[Stored items]
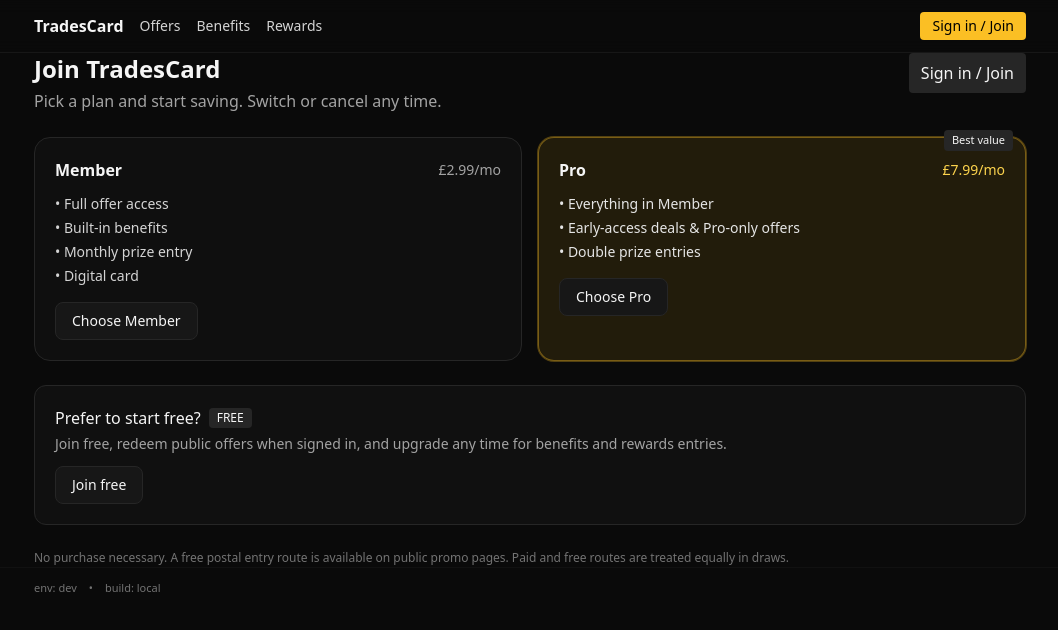
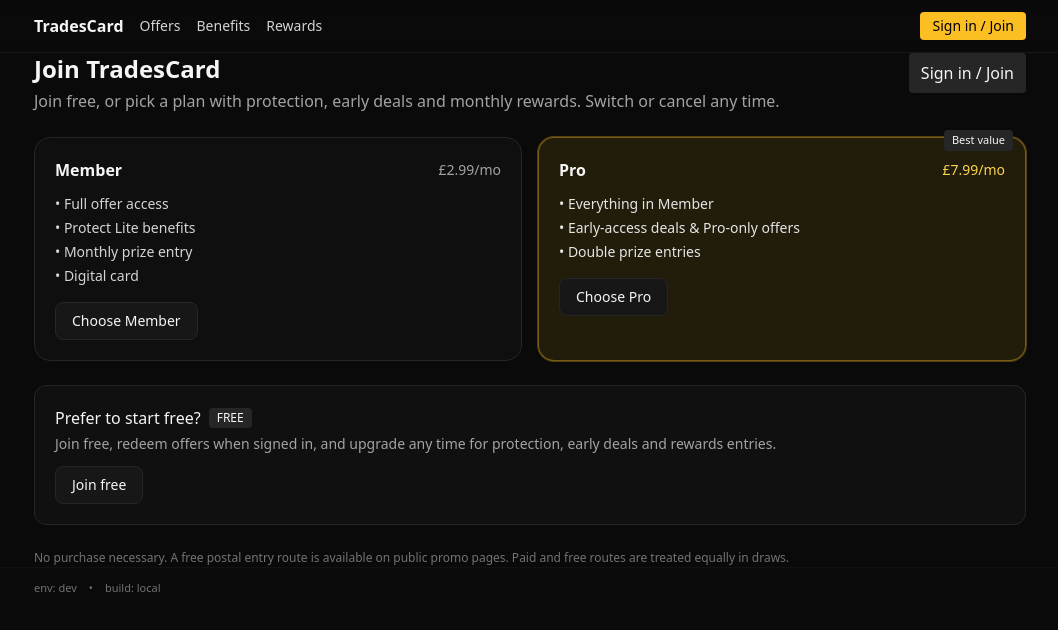
Before and after one commit to reynolds-uk/tradescard-web, a Next.js app: page /join in a window 1280 px wide. Shown: the top 630 px of the page, without its empty margins (110-1168 px from the left). Built offline with nearby package versions, Linux system fonts and the light colour scheme; no server answers.

Commit message:
fix(join): remove bad me.user check and boolean shadow; use openJoin() + useJoinActions; immediate checkout for signed-in users

```diff
--- a/app/join/page.tsx
+++ b/app/join/page.tsx
@@ -1,76 +1,129 @@
+// app/join/page.tsx
 "use client";
 
+import { useEffect, useMemo, useState } from "react";
+import { createClient } from "@supabase/supabase-js";
 import Container from "@/components/Container";
 import PageHeader from "@/components/PageHeader";
 import { useJoinModal } from "@/components/JoinModalContext";
-import { useMe } from "@/lib/useMe";
 import { useJoinActions } from "@/components/useJoinActions";
-import { shouldShowTrial, TRIAL_COPY } from "@/lib/trial";
 
 type Plan = "access" | "member" | "pro";
 
+const API_BASE =
+  process.env.NEXT_PUBLIC_API_URL ||
+  process.env.NEXT_PUBLIC_API_BASE ||
+  "https://tradescard-api.vercel.app";
+
+const TRIAL_ACTIVE = process.env.NEXT_PUBLIC_TRIAL_ACTIVE === "true";
+const TRIAL_COPY =
+  process.env.NEXT_PUBLIC_TRIAL_COPY || "Try Member for £1 (90 days)";
+
 export default function JoinPage() {
-  const { open: openJoin } = useJoinModal();
-  const me = useMe();
-  const next = "/welcome";
-  const { busy, error, startMembership, joinFree } = useJoinActions(next);
+  // Supabase client
+  const supabase = useMemo(
+    () =>
+      createClient(
+        process.env.NEXT_PUBLIC_SUPABASE_URL!,
+        process.env.NEXT_PUBLIC_SUPABASE_ANON_KEY!
+      ),
+    []
+  );
 
-  const startPlan = (plan: Exclude<Plan, "access">) => {
-    if (!me.user) {
+  // Minimal session presence
+  const [hasSession, setHasSession] = useState<boolean>(false);
+  useEffect(() => {
+    let aborted = false;
+    (async () => {
+      const { data } = await supabase.auth.getSession();
+      if (!aborted) setHasSession(!!data?.session?.user);
+    })();
+    return () => {
+      aborted = true;
+    };
+  }, [supabase]);
+
+  // Join modal + actions
+  const { openJoin } = useJoinModal(); // <-- this is a function, not a boolean
+  const next = typeof window !== "undefined" ? window.location.pathname : "/join";
+  const { startMembership, joinFree, busy, error } = useJoinActions(next);
+
+  // Handlers
+  const startPlan = async (plan: Exclude<Plan, "access">) => {
+    if (!hasSession) {
+      // not signed in → open modal preselected on the plan
       openJoin(plan);
       return;
     }
-    startMembership(plan);
+    // signed in → go straight to checkout
+    await startMembership(plan);
+  };
+
+  const handleJoinFree = async () => {
+    if (!hasSession) {
+      openJoin("access");
+      return;
+    }
+    await joinFree();
   };
 
   return (
     <Container>
       <PageHeader
         title="Join TradesCard"
-        subtitle="Pick a plan and start saving. Switch or cancel any time."
+        subtitle="Join free, or pick a plan with protection, early deals and monthly rewards. Switch or cancel any time."
         aside={
-          !me.user ? (
-            <button onClick={() => openJoin("member")} className="rounded bg-neutral-800 hover:bg-neutral-700 px-3 py-2">
-              Sign in / Join
-            </button>
-          ) : (
-            <span className="text-xs text-neutral-400">Signed in as {me.email}</span>
-          )
+          <button
+            onClick={() => openJoin("member")}
+            className="rounded bg-neutral-800 hover:bg-neutral-700 px-3 py-2"
+          >
+            Sign in / Join
+          </button>
         }
       />
 
-      {shouldShowTrial(me) && (
-        <div className="mb-4 rounded border border-amber-400/40 bg-amber-400/10 px-3 py-2 text-amber-200 text-sm">
+      {TRIAL_ACTIVE && (
+        <div className="mb-4 rounded-lg border border-amber-400/30 bg-amber-400/10 p-3 text-sm text-amber-200">
           Limited-time offer: {TRIAL_COPY}
         </div>
       )}
 
-      {/* plans */}
+      {error && (
+        <div className="mb-4 rounded border border-red-600/40 bg-red-900/10 px-3 py-2 text-red-300 text-sm">
+          {error}
+        </div>
+      )}
+
+      {/* Plans */}
       <div className="grid gap-4 md:grid-cols-2">
+        {/* Member */}
         <div className="rounded-2xl border border-neutral-800 bg-neutral-900/40 p-5">
           <div className="flex items-center justify-between">
             <h4 className="font-semibold">Member</h4>
-            <span className="text-sm text-neutral-400">{shouldShowTrial(me) ? "£1 / 90 days" : "£2.99/mo"}</span>
+            <span className="text-sm text-neutral-400">£2.99/mo</span>
           </div>
           <ul className="mt-3 space-y-1 text-sm text-neutral-300">
             <li>• Full offer access</li>
-            <li>• Built-in benefits</li>
+            <li>• Protect Lite benefits</li>
             <li>• Monthly prize entry</li>
             <li>• Digital card</li>
           </ul>
-          <div className="mt-4">
+          <div className="mt-4 flex items-center gap-2">
             <button
               onClick={() => startPlan("member")}
               disabled={busy}
               className="inline-block rounded-lg border border-neutral-800 bg-neutral-900 px-4 py-2 text-sm hover:bg-neutral-800 disabled:opacity-60"
             >
-              {busy ? "Opening…" : shouldShowTrial(me) ? "Start Member for £1" : "Choose Member"}
+              {busy ? "Opening…" : TRIAL_ACTIVE ? TRIAL_COPY : "Choose Member"}
             </button>
           </div>
         </div>
 
+        {/* Pro */}
         <div className="relative rounded-2xl border border-amber-400/40 bg-amber-400/10 p-5 ring-1 ring-amber-400/30">
-          <span className="absolute right-3 -top-2 rounded bg-neutral-800 text-[11px] px-2 py-0.5">Best value</span>
+          <span className="absolute right-3 -top-2 rounded bg-neutral-800 text-[11px] px-2 py-0.5">
+            Best value
+          </span>
           <div className="flex items-center justify-between">
             <h4 className="font-semibold">Pro</h4>
             <span className="text-sm text-amber-300">£7.99/mo</span>
@@ -92,30 +145,25 @@ export default function JoinPage() {
         </div>
       </div>
 
-      {/* Access/free */}
+      {/* Access panel */}
       <div className="mt-6 rounded-xl border border-neutral-800 bg-neutral-900/50 p-5">
         <div className="flex items-center gap-2">
           <h3 className="font-medium">Prefer to start free?</h3>
           <span className="rounded bg-neutral-800 px-2 py-0.5 text-xs">FREE</span>
         </div>
         <p className="text-sm text-neutral-400 mt-1">
-          Join free, redeem public offers when signed in, and upgrade any time for benefits and rewards entries.
+          Join free, redeem offers when signed in, and upgrade any time for protection, early deals and rewards entries.
         </p>
         <div className="mt-3">
           <button
-            onClick={() => (me.user ? joinFree() : openJoin("access"))}
-            className="rounded-lg border border-neutral-800 bg-neutral-900 px-4 py-2 text-sm hover:bg-neutral-800"
+            onClick={handleJoinFree}
+            disabled={busy}
+            className="rounded-lg border border-neutral-800 bg-neutral-900 px-4 py-2 text-sm hover:bg-neutral-800 disabled:opacity-60"
           >
-            {me.user ? "Continue free" : "Join free"}
+            {busy ? "Starting…" : "Join free"}
           </button>
         </div>
       </div>
-
-      {error && (
-        <p className="mt-4 text-sm text-red-300">
-          {error}
-        </p>
-      )}
 
       <p className="mt-6 text-[12px] text-neutral-500">
         No purchase necessary. A free postal entry route is available on public promo pages. Paid and free routes are treated equally in draws.
```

> [YOUR OBJECTIVE]
For every entry above, write it out exactly and remove any image.

> [RESPONSE TO THIS EXERCISE]
Before and after one commit to reynolds-uk/tradescard-web, a Next.js app: page /join in a window 1280 px wide. Shown: the top 630 px of the page, without its empty margins (110-1168 px from the left). Built offline with nearby package versions, Linux system fonts and the light colour scheme; no server answers.

Commit message:
fix(join): remove bad me.user check and boolean shadow; use openJoin() + useJoinActions; immediate checkout for signed-in users

```diff
--- a/app/join/page.tsx
+++ b/app/join/page.tsx
@@ -1,76 +1,129 @@
+// app/join/page.tsx
 "use client";
 
+import { useEffect, useMemo, useState } from "react";
+import { createClient } from "@supabase/supabase-js";
 import Container from "@/components/Container";
 import PageHeader from "@/components/PageHeader";
 import { useJoinModal } from "@/components/JoinModalContext";
-import { useMe } from "@/lib/useMe";
 import { useJoinActions } from "@/components/useJoinActions";
-import { shouldShowTrial, TRIAL_COPY } from "@/lib/trial";
 
 type Plan = "access" | "member" | "pro";
 
+const API_BASE =
+  process.env.NEXT_PUBLIC_API_URL ||
+  process.env.NEXT_PUBLIC_API_BASE ||
+  "https://tradescard-api.vercel.app";
+
+const TRIAL_ACTIVE = process.env.NEXT_PUBLIC_TRIAL_ACTIVE === "true";
+const TRIAL_COPY =
+  process.env.NEXT_PUBLIC_TRIAL_COPY || "Try Member for £1 (90 days)";
+
 export default function JoinPage() {
-  const { open: openJoin } = useJoinModal();
-  const me = useMe();
-  const next = "/welcome";
-  const { busy, error, startMembership, joinFree } = useJoinActions(next);
+  // Supabase client
+  const supabase = useMemo(
+    () =>
+      createClient(
+        process.env.NEXT_PUBLIC_SUPABASE_URL!,
+        process.env.NEXT_PUBLIC_SUPABASE_ANON_KEY!
+      ),
+    []
+  );
 
-  const startPlan = (plan: Exclude<Plan, "access">) => {
-    if (!me.user) {
+  // Minimal session presence
+  const [hasSession, setHasSession] = useState<boolean>(false);
+  useEffect(() => {
+    let aborted = false;
+    (async () => {
+      const { data } = await supabase.auth.getSession();
+      if (!aborted) setHasSession(!!data?.session?.user);
+    })();
+    return () => {
+      aborted = true;
+    };
+  }, [supabase]);
+
+  // Join modal + actions
+  const { openJoin } = useJoinModal(); // <-- this is a function, not a boolean
+  const next = typeof window !== "undefined" ? window.location.pathname : "/join";
+  const { startMembership, joinFree, busy, error } = useJoinActions(next);
+
+  // Handlers
+  const startPlan = async (plan: Exclude<Plan, "access">) => {
+    if (!hasSession) {
+      // not signed in → open modal preselected on the plan
       openJoin(plan);
       return;
     }
-    startMembership(plan);
+    // signed in → go straight to checkout
+    await startMembership(plan);
+  };
+
+  const handleJoinFree = async () => {
+    if (!hasSession) {
+      openJoin("access");
+      return;
+    }
+    await joinFree();
   };
 
   return (
     <Container>
       <PageHeader
         title="Join TradesCard"
-        subtitle="Pick a plan and start saving. Switch or cancel any time."
+        subtitle="Join free, or pick a plan with protection, early deals and monthly rewards. Switch or cancel any time."
         aside={
-          !me.user ? (
-            <button onClick={() => openJoin("member")} className="rounded bg-neutral-800 hover:bg-neutral-700 px-3 py-2">
-              Sign in / Join
-            </button>
-          ) : (
-            <span className="text-xs text-neutral-400">Signed in as {me.email}</span>
-          )
+          <button
+            onClick={() => openJoin("member")}
+            className="rounded bg-neutral-800 hover:bg-neutral-700 px-3 py-2"
+          >
+            Sign in / Join
+          </button>
         }
       />
 
-      {shouldShowTrial(me) && (
-        <div className="mb-4 rounded border border-amber-400/40 bg-amber-400/10 px-3 py-2 text-amber-200 text-sm">
+      {TRIAL_ACTIVE && (
+        <div className="mb-4 rounded-lg border border-amber-400/30 bg-amber-400/10 p-3 text-sm text-amber-200">
           Limited-time offer: {TRIAL_COPY}
         </div>
       )}
 
-      {/* plans */}
+      {error && (
+        <div className="mb-4 rounded border border-red-600/40 bg-red-900/10 px-3 py-2 text-red-300 text-sm">
+          {error}
+        </div>
+      )}
+
+      {/* Plans */}
       <div className="grid gap-4 md:grid-cols-2">
+        {/* Member */}
         <div className="rounded-2xl border border-neutral-800 bg-neutral-900/40 p-5">
           <div className="flex items-center justify-between">
             <h4 className="font-semibold">Member</h4>
-            <span className="text-sm text-neutral-400">{shouldShowTrial(me) ? "£1 / 90 days" : "£2.99/mo"}</span>
+            <span className="text-sm text-neutral-400">£2.99/mo</span>
           </div>
           <ul className="mt-3 space-y-1 text-sm text-neutral-300">
             <li>• Full offer access</li>
-            <li>• Built-in benefits</li>
+            <li>• Protect Lite benefits</li>
             <li>• Monthly prize entry</li>
             <li>• Digital card</li>
           </ul>
-          <div className="mt-4">
+          <div className="mt-4 flex items-center gap-2">
             <button
               onClick={() => startPlan("member")}
               disabled={busy}
               className="inline-block rounded-lg border border-neutral-800 bg-neutral-900 px-4 py-2 text-sm hover:bg-neutral-800 disabled:opacity-60"
             >
-              {busy ? "Opening…" : shouldShowTrial(me) ? "Start Member for £1" : "Choose Member"}
+              {busy ? "Opening…" : TRIAL_ACTIVE ? TRIAL_COPY : "Choose Member"}
             </button>
           </div>
         </div>
 
+        {/* Pro */}
         <div className="relative rounded-2xl border border-amber-400/40 bg-amber-400/10 p-5 ring-1 ring-amber-400/30">
-          <span className="absolute right-3 -top-2 rounded bg-neutral-800 text-[11px] px-2 py-0.5">Best value</span>
+          <span className="absolute right-3 -top-2 rounded bg-neutral-800 text-[11px] px-2 py-0.5">
+            Best value
+          </span>
           <div className="flex items-center justify-between">
             <h4 className="font-semibold">Pro</h4>
             <span className="text-sm text-amber-300">£7.99/mo</span>
@@ -92,30 +145,25 @@ export default function JoinPage() {
         </div>
       </div>
 
-      {/* Access/free */}
+      {/* Access panel */}
       <div className="mt-6 rounded-xl border border-neutral-800 bg-neutral-900/50 p-5">
         <div className="flex items-center gap-2">
           <h3 className="font-medium">Prefer to start free?</h3>
           <span className="rounded bg-neutral-800 px-2 py-0.5 text-xs">FREE</span>
         </div>
         <p className="text-sm text-neutral-400 mt-1">
-          Join free, redeem public offers when signed in, and upgrade any time for benefits and rewards entries.
+          Join free, redeem offers when signed in, and upgrade any time for protection, early deals and rewards entries.
         </p>
         <div className="mt-3">
           <button
-            onClick={() => (me.user ? joinFree() : openJoin("access"))}
-            className="rounded-lg border border-neutral-800 bg-neutral-900 px-4 py-2 text-sm hover:bg-neutral-800"
+            onClick={handleJoinFree}
+            disabled={busy}
+            className="rounded-lg border border-neutral-800 bg-neutral-900 px-4 py-2 text-sm hover:bg-neutral-800 disabled:opacity-60"
           >
-            {me.user ? "Continue free" : "Join free"}
+            {busy ? "Starting…" : "Join free"}
           </button>
         </div>
       </div>
-
-      {error && (
-        <p className="mt-4 text-sm text-red-300">
-          {error}
-        </p>
-      )}
 
       <p className="mt-6 text-[12px] text-neutral-500">
         No purchase necessary. A free postal entry route is available on public promo pages. Paid and free routes are treated equally in draws.
```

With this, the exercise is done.